> **Exercise description**:
Pull every line containing "import" out of the material below.

> **Records supplied**:

**********

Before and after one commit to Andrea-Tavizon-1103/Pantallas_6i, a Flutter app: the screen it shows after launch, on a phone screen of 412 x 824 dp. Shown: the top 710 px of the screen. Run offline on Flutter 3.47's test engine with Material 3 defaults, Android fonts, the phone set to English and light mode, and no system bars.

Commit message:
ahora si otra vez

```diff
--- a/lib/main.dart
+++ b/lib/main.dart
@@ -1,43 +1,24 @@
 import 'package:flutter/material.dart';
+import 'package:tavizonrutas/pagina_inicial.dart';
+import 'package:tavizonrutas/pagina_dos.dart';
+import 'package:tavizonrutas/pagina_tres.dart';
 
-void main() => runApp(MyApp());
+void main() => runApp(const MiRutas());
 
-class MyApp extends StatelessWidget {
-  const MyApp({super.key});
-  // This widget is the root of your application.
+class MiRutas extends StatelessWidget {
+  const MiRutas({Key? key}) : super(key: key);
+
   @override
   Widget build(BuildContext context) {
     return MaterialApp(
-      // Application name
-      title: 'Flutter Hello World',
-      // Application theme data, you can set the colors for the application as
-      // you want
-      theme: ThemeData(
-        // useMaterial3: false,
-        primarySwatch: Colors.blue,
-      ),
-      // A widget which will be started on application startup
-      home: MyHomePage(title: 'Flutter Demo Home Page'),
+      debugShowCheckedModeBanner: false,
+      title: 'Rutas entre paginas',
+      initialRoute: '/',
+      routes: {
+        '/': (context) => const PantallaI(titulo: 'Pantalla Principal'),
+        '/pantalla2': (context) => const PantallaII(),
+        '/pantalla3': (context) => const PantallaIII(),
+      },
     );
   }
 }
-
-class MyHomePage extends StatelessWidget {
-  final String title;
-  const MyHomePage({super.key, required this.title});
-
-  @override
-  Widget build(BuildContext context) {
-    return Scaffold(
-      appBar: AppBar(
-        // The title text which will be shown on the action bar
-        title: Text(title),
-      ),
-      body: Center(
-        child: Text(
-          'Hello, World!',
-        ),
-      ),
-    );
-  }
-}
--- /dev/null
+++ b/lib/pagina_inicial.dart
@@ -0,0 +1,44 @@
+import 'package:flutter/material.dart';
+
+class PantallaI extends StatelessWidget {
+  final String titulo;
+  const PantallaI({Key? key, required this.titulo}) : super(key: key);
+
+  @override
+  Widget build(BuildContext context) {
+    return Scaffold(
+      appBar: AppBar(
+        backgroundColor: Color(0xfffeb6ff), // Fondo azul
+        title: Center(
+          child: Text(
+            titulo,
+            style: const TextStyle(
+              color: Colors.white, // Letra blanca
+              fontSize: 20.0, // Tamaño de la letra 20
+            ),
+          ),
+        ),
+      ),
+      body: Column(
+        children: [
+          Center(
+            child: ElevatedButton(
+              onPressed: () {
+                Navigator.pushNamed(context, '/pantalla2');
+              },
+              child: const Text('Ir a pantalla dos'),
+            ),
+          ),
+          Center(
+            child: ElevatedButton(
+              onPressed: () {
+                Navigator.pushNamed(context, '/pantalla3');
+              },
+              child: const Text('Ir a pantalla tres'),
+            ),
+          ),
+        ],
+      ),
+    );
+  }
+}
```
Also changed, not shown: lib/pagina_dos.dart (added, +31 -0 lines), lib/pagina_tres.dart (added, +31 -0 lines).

**********

> **Answer to this exercise**:
 import 'package:flutter/material.dart';
+import 'package:tavizonrutas/pagina_inicial.dart';
+import 'package:tavizonrutas/pagina_dos.dart';
+import 'package:tavizonrutas/pagina_tres.dart';
+import 'package:flutter/material.dart';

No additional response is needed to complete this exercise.